• _YOUR ASSIGNMENT_:
Return the data below unchanged, without images.

Records drawn from a dataset

+++++

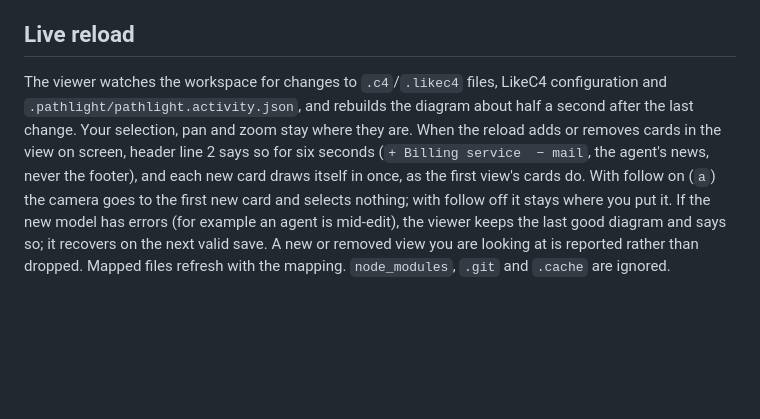
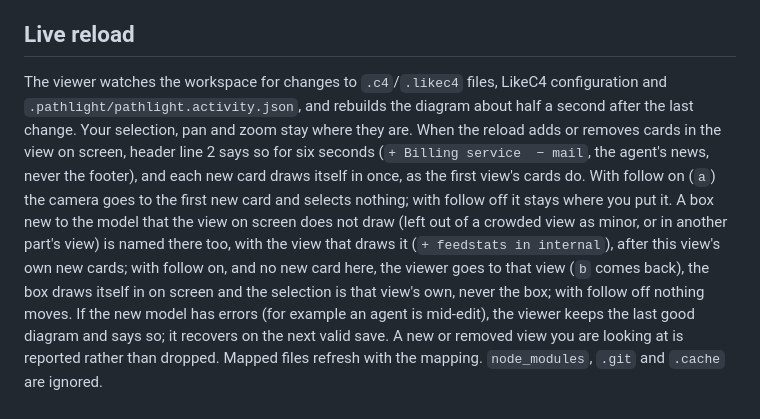
Before and after one commit to dumbbunnyio/pathlight, a Markdown page: docs/native-viewer.md, the part around the change. Drawn GitHub-style; blank space fills up the shorter version.

Commit message:
The viewer docs say how a new box drawn only in another view is announced.

```diff
--- a/docs/native-viewer.md
+++ b/docs/native-viewer.md
@@ -164,7 +164,7 @@ Experimental, off by default: `/pathlight:open` opens the tmux viewer beside the
 
 ## Live reload
 
-The viewer watches the workspace for changes to `.c4`/`.likec4` files, LikeC4 configuration and `.pathlight/pathlight.activity.json`, and rebuilds the diagram about half a second after the last change. Your selection, pan and zoom stay where they are. When the reload adds or removes cards in the view on screen, header line 2 says so for six seconds (`+ Billing service  − mail`, the agent's news, never the footer), and each new card draws itself in once, as the first view's cards do. With follow on (`a`) the camera goes to the first new card and selects nothing; with follow off it stays where you put it.
+The viewer watches the workspace for changes to `.c4`/`.likec4` files, LikeC4 configuration and `.pathlight/pathlight.activity.json`, and rebuilds the diagram about half a second after the last change. Your selection, pan and zoom stay where they are. When the reload adds or removes cards in the view on screen, header line 2 says so for six seconds (`+ Billing service  − mail`, the agent's news, never the footer), and each new card draws itself in once, as the first view's cards do. With follow on (`a`) the camera goes to the first new card and selects nothing; with follow off it stays where you put it. A box new to the model that the view on screen does not draw (left out of a crowded view as minor, or in another part's view) is named there too, with the view that draws it (`+ feedstats in internal`), after this view's own new cards; with follow on, and no new card here, the viewer goes to that view (`b` comes back), the box draws itself in on screen and the selection is that view's own, never the box; with follow off nothing moves.
 If the new model has errors (for example an agent is mid-edit), the viewer keeps the last good diagram and says so; it recovers on the next valid save. A new or removed view you are looking at is reported rather than dropped. Mapped files refresh with the mapping. `node_modules`, `.git` and `.cache` are ignored.
 
 ## Follow mode and the live display
```
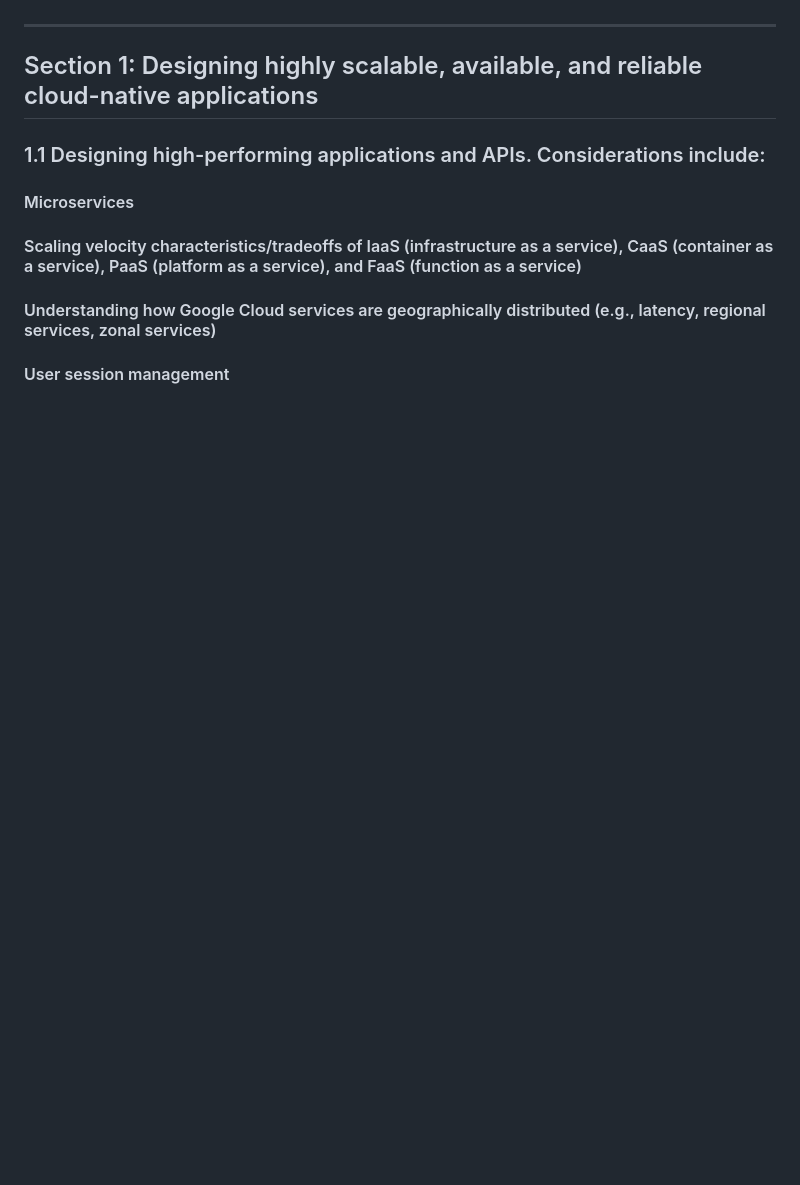
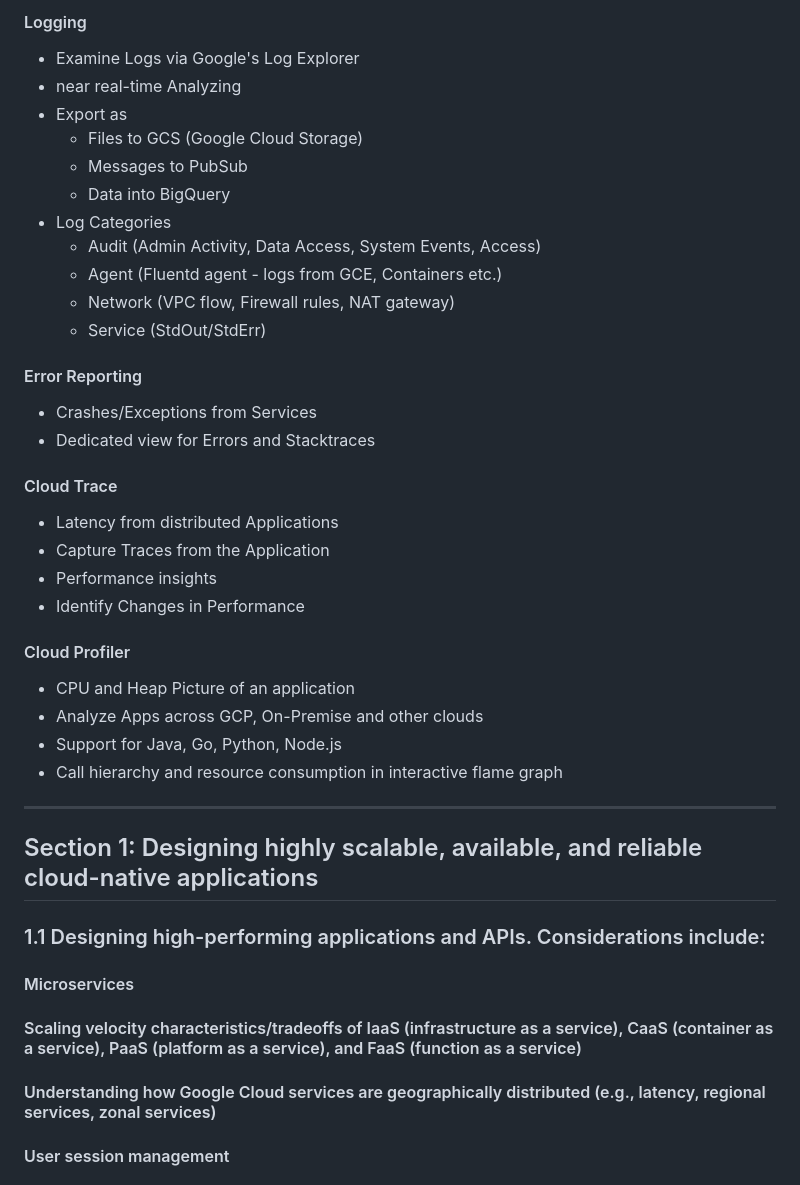
Before and after one commit to LeonStoldt/GCP_Professional_Cloud_Developer, a Markdown page: Readme.md, the part around one of its changes. Drawn GitHub-style; blank space fills up the shorter version.

```diff
--- a/Readme.md
+++ b/Readme.md
@@ -228,3 +356,31 @@ next up: introduction to containers
+#### Logging
+- Examine Logs via Google's Log Explorer
+- near real-time Analyzing
+- Export as
+    - Files to GCS (Google Cloud Storage)
+    - Messages to PubSub
+    - Data into BigQuery
+- Log Categories
+    - Audit (Admin Activity, Data Access, System Events, Access)
+    - Agent (Fluentd agent - logs from GCE, Containers etc.)
+    - Network (VPC flow, Firewall rules, NAT gateway)
+    - Service (StdOut/StdErr)
+
+#### Error Reporting
+- Crashes/Exceptions from Services
+- Dedicated view for Errors and Stacktraces
+
+#### Cloud Trace
+- Latency from distributed Applications
+- Capture Traces from the Application
+- Performance insights
+- Identify Changes in Performance
+
+#### Cloud Profiler
+- CPU and Heap Picture of an application
+- Analyze Apps across GCP, On-Premise and other clouds
+- Support for Java, Go, Python, Node.js
+- Call hierarchy and resource consumption in interactive flame graph
 
 ---
 
```
Also changed, not shown: other parts of Readme.md (+130 -2 lines).
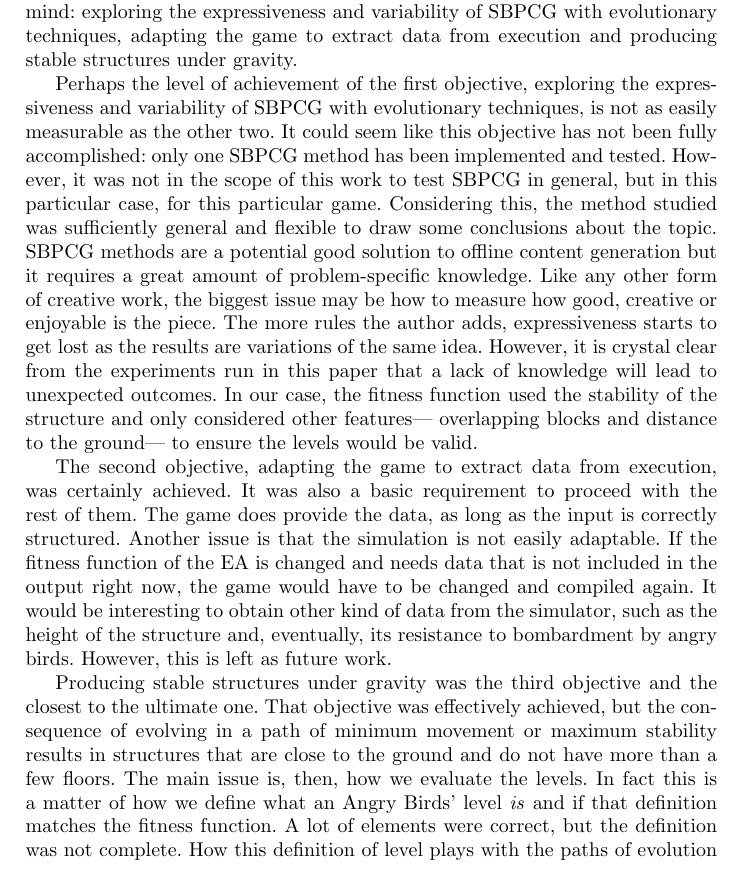
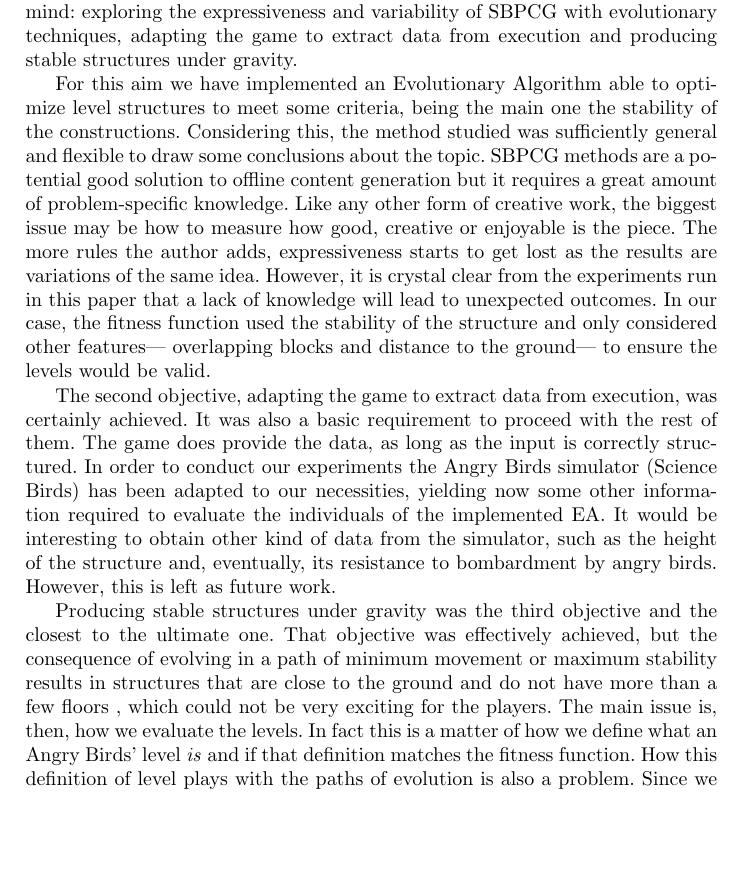
Before and after one commit to Laucalle/AngryBirdsLevelGenerationThesis, a LaTeX thesis (evostar2019/angrybirds-evo19.tex): part of page 14 of 17 before the commit and part of page 14 of 16 after it, cut so that both start at the same text, the shorter picture padded with empty space. Compiled offline with pdfLaTeX.

Commit message:
Addressed some more comments

```diff
--- a/evostar2019/angrybirds-evo19.tex
+++ b/evostar2019/angrybirds-evo19.tex
@@ -1186,14 +1186,19 @@ execution and producing stable structures under gravity.
 % of this paper, and whether they have been, or not, achieved or to
 % what extent - JJ
 
-Perhaps the level of achievement of the first objective, exploring the
-expressiveness and variability of
-SBPCG with evolutionary techniques,
-is not as easily measurable as the other two. It could seem like
-this objective has not been fully accomplished: only one SBPCG method
-has been implemented and tested. However, it was not in the scope of
-this work to test SBPCG in general, but in this particular case, for
-this particular game. Considering this, the method studied was
+% Antonio - This is my Proposal for this paragraph
+For this aim we have implemented an Evolutionary Algorithm able to optimize
+level structures to meet some criteria, being the main one the stability of the
+constructions.
+%Perhaps the level of achievement of the first objective, exploring the
+%expressiveness and variability of
+%SBPCG with evolutionary techniques,
+%is not as easily measurable as the other two. It could seem like
+%this objective has not been fully accomplished: only one SBPCG method
+%has been implemented and tested. However, it was not in the scope of
+%this work to test SBPCG in general, but in this particular case, for
+%this particular game.
+Considering this, the method studied was
 sufficiently general and flexible to draw some conclusions about the
 topic. SBPCG methods are a potential good solution to offline content
 generation but it requires a great amount of problem-specific
@@ -1219,12 +1222,14 @@ structured.
 % Although the original intention was to make it available on Linux,
 % currently it can only be executed with the desired behaviour on Windows.
 % Antonio - I think this is not relevant
-Another issue is that the simulation is not easily adaptable. If the fitness
-function of the EA is changed and needs data that is not included in the output
-right now, the game would have to be changed and compiled again.
+% Another issue is that the simulation is not easily adaptable. If the fitness
+% function of the EA is changed and needs data that is not included in the
+%output
+% right now, the game would have to be changed and compiled again.
 % Antonio - I would suggest this text instead
-% In order to conduct our experiments the Angry Birds simulator (Science Birds) has been adapted to our necessities, yielding now some  other information required to evaluate the individuals of the implemented EA.
-%
+In order to conduct our experiments the Angry Birds simulator (Science Birds)
+has been adapted to our necessities, yielding now some  other information
+required to evaluate the individuals of the implemented EA.
 It would be interesting to obtain other kind of data from the simulator,
 such as the height of the structure and, eventually, its resistance to
 bombardment by angry birds. However, this is left as future work.
@@ -1233,14 +1238,16 @@ Producing stable structures under gravity was the third objective and
 the closest to the ultimate one. That objective was effectively
 achieved, but the consequence of evolving in a path of minimum
 movement or maximum stability results in structures that are close to
-the ground and do not have more than a few floors.
+the ground and do not have more than a few floors , which could not be very
+exciting for the players.
 % Antonio - I would add:
 % , which could not be very exciting for the players.
 % Tell me what you think of this.
 The main issue is, then, how we evaluate the levels. In fact this is
 a matter of how we define what an Angry Birds' level \textit{is} and if that
-definition matches the fitness function. A lot of elements were correct, but
-the definition was not complete. How this definition of level plays
+definition matches the fitness function.
+%A lot of elements were correct, but the definition was not complete.
+How this definition of level plays
 with the paths of evolution is also a problem. Since we define as
 level a structure that is stable, evolution will maximize stability
 finding, as in the beginnings of architectural practice, squat
```
Also changed, not shown: evostar2019/angrybirds-evo19.tex (6 more changed lines).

+++++

• _TASK ANSWER_:
Before and after one commit to dumbbunnyio/pathlight, a Markdown page: docs/native-viewer.md, the part around the change. Drawn GitHub-style; blank space fills up the shorter version.

Commit message:
The viewer docs say how a new box drawn only in another view is announced.

```diff
--- a/docs/native-viewer.md
+++ b/docs/native-viewer.md
@@ -164,7 +164,7 @@ Experimental, off by default: `/pathlight:open` opens the tmux viewer beside the
 
 ## Live reload
 
-The viewer watches the workspace for changes to `.c4`/`.likec4` files, LikeC4 configuration and `.pathlight/pathlight.activity.json`, and rebuilds the diagram about half a second after the last change. Your selection, pan and zoom stay where they are. When the reload adds or removes cards in the view on screen, header line 2 says so for six seconds (`+ Billing service  − mail`, the agent's news, never the footer), and each new card draws itself in once, as the first view's cards do. With follow on (`a`) the camera goes to the first new card and selects nothing; with follow off it stays where you put it.
+The viewer watches the workspace for changes to `.c4`/`.likec4` files, LikeC4 configuration and `.pathlight/pathlight.activity.json`, and rebuilds the diagram about half a second after the last change. Your selection, pan and zoom stay where they are. When the reload adds or removes cards in the view on screen, header line 2 says so for six seconds (`+ Billing service  − mail`, the agent's news, never the footer), and each new card draws itself in once, as the first view's cards do. With follow on (`a`) the camera goes to the first new card and selects nothing; with follow off it stays where you put it. A box new to the model that the view on screen does not draw (left out of a crowded view as minor, or in another part's view) is named there too, with the view that draws it (`+ feedstats in internal`), after this view's own new cards; with follow on, and no new card here, the viewer goes to that view (`b` comes back), the box draws itself in on screen and the selection is that view's own, never the box; with follow off nothing moves.
 If the new model has errors (for example an agent is mid-edit), the viewer keeps the last good diagram and says so; it recovers on the next valid save. A new or removed view you are looking at is reported rather than dropped. Mapped files refresh with the mapping. `node_modules`, `.git` and `.cache` are ignored.
 
 ## Follow mode and the live display
```
Before and after one commit to LeonStoldt/GCP_Professional_Cloud_Developer, a Markdown page: Readme.md, the part around one of its changes. Drawn GitHub-style; blank space fills up the shorter version.

```diff
--- a/Readme.md
+++ b/Readme.md
@@ -228,3 +356,31 @@ next up: introduction to containers
+#### Logging
+- Examine Logs via Google's Log Explorer
+- near real-time Analyzing
+- Export as
+    - Files to GCS (Google Cloud Storage)
+    - Messages to PubSub
+    - Data into BigQuery
+- Log Categories
+    - Audit (Admin Activity, Data Access, System Events, Access)
+    - Agent (Fluentd agent - logs from GCE, Containers etc.)
+    - Network (VPC flow, Firewall rules, NAT gateway)
+    - Service (StdOut/StdErr)
+
+#### Error Reporting
+- Crashes/Exceptions from Services
+- Dedicated view for Errors and Stacktraces
+
+#### Cloud Trace
+- Latency from distributed Applications
+- Capture Traces from the Application
+- Performance insights
+- Identify Changes in Performance
+
+#### Cloud Profiler
+- CPU and Heap Picture of an application
+- Analyze Apps across GCP, On-Premise and other clouds
+- Support for Java, Go, Python, Node.js
+- Call hierarchy and resource consumption in interactive flame graph
 
 ---
 
```
Also changed, not shown: other parts of Readme.md (+130 -2 lines).
Before and after one commit to Laucalle/AngryBirdsLevelGenerationThesis, a LaTeX thesis (evostar2019/angrybirds-evo19.tex): part of page 14 of 17 before the commit and part of page 14 of 16 after it, cut so that both start at the same text, the shorter picture padded with empty space. Compiled offline with pdfLaTeX.

Commit message:
Addressed some more comments

```diff
--- a/evostar2019/angrybirds-evo19.tex
+++ b/evostar2019/angrybirds-evo19.tex
@@ -1186,14 +1186,19 @@ execution and producing stable structures under gravity.
 % of this paper, and whether they have been, or not, achieved or to
 % what extent - JJ
 
-Perhaps the level of achievement of the first objective, exploring the
-expressiveness and variability of
-SBPCG with evolutionary techniques,
-is not as easily measurable as the other two. It could seem like
-this objective has not been fully accomplished: only one SBPCG method
-has been implemented and tested. However, it was not in the scope of
-this work to test SBPCG in general, but in this particular case, for
-this particular game. Considering this, the method studied was
+% Antonio - This is my Proposal for this paragraph
+For this aim we have implemented an Evolutionary Algorithm able to optimize
+level structures to meet some criteria, being the main one the stability of the
+constructions.
+%Perhaps the level of achievement of the first objective, exploring the
+%expressiveness and variability of
+%SBPCG with evolutionary techniques,
+%is not as easily measurable as the other two. It could seem like
+%this objective has not been fully accomplished: only one SBPCG method
+%has been implemented and tested. However, it was not in the scope of
+%this work to test SBPCG in general, but in this particular case, for
+%this particular game.
+Considering this, the method studied was
 sufficiently general and flexible to draw some conclusions about the
 topic. SBPCG methods are a potential good solution to offline content
 generation but it requires a great amount of problem-specific
@@ -1219,12 +1222,14 @@ structured.
 % Although the original intention was to make it available on Linux,
 % currently it can only be executed with the desired behaviour on Windows.
 % Antonio - I think this is not relevant
-Another issue is that the simulation is not easily adaptable. If the fitness
-function of the EA is changed and needs data that is not included in the output
-right now, the game would have to be changed and compiled again.
+% Another issue is that the simulation is not easily adaptable. If the fitness
+% function of the EA is changed and needs data that is not included in the
+%output
+% right now, the game would have to be changed and compiled again.
 % Antonio - I would suggest this text instead
-% In order to conduct our experiments the Angry Birds simulator (Science Birds) has been adapted to our necessities, yielding now some  other information required to evaluate the individuals of the implemented EA.
-%
+In order to conduct our experiments the Angry Birds simulator (Science Birds)
+has been adapted to our necessities, yielding now some  other information
+required to evaluate the individuals of the implemented EA.
 It would be interesting to obtain other kind of data from the simulator,
 such as the height of the structure and, eventually, its resistance to
 bombardment by angry birds. However, this is left as future work.
@@ -1233,14 +1238,16 @@ Producing stable structures under gravity was the third objective and
 the closest to the ultimate one. That objective was effectively
 achieved, but the consequence of evolving in a path of minimum
 movement or maximum stability results in structures that are close to
-the ground and do not have more than a few floors.
+the ground and do not have more than a few floors , which could not be very
+exciting for the players.
 % Antonio - I would add:
 % , which could not be very exciting for the players.
 % Tell me what you think of this.
 The main issue is, then, how we evaluate the levels. In fact this is
 a matter of how we define what an Angry Birds' level \textit{is} and if that
-definition matches the fitness function. A lot of elements were correct, but
-the definition was not complete. How this definition of level plays
+definition matches the fitness function.
+%A lot of elements were correct, but the definition was not complete.
+How this definition of level plays
 with the paths of evolution is also a problem. Since we define as
 level a structure that is stable, evolution will maximize stability
 finding, as in the beginnings of architectural practice, squat
```
Also changed, not shown: evostar2019/angrybirds-evo19.tex (6 more changed lines).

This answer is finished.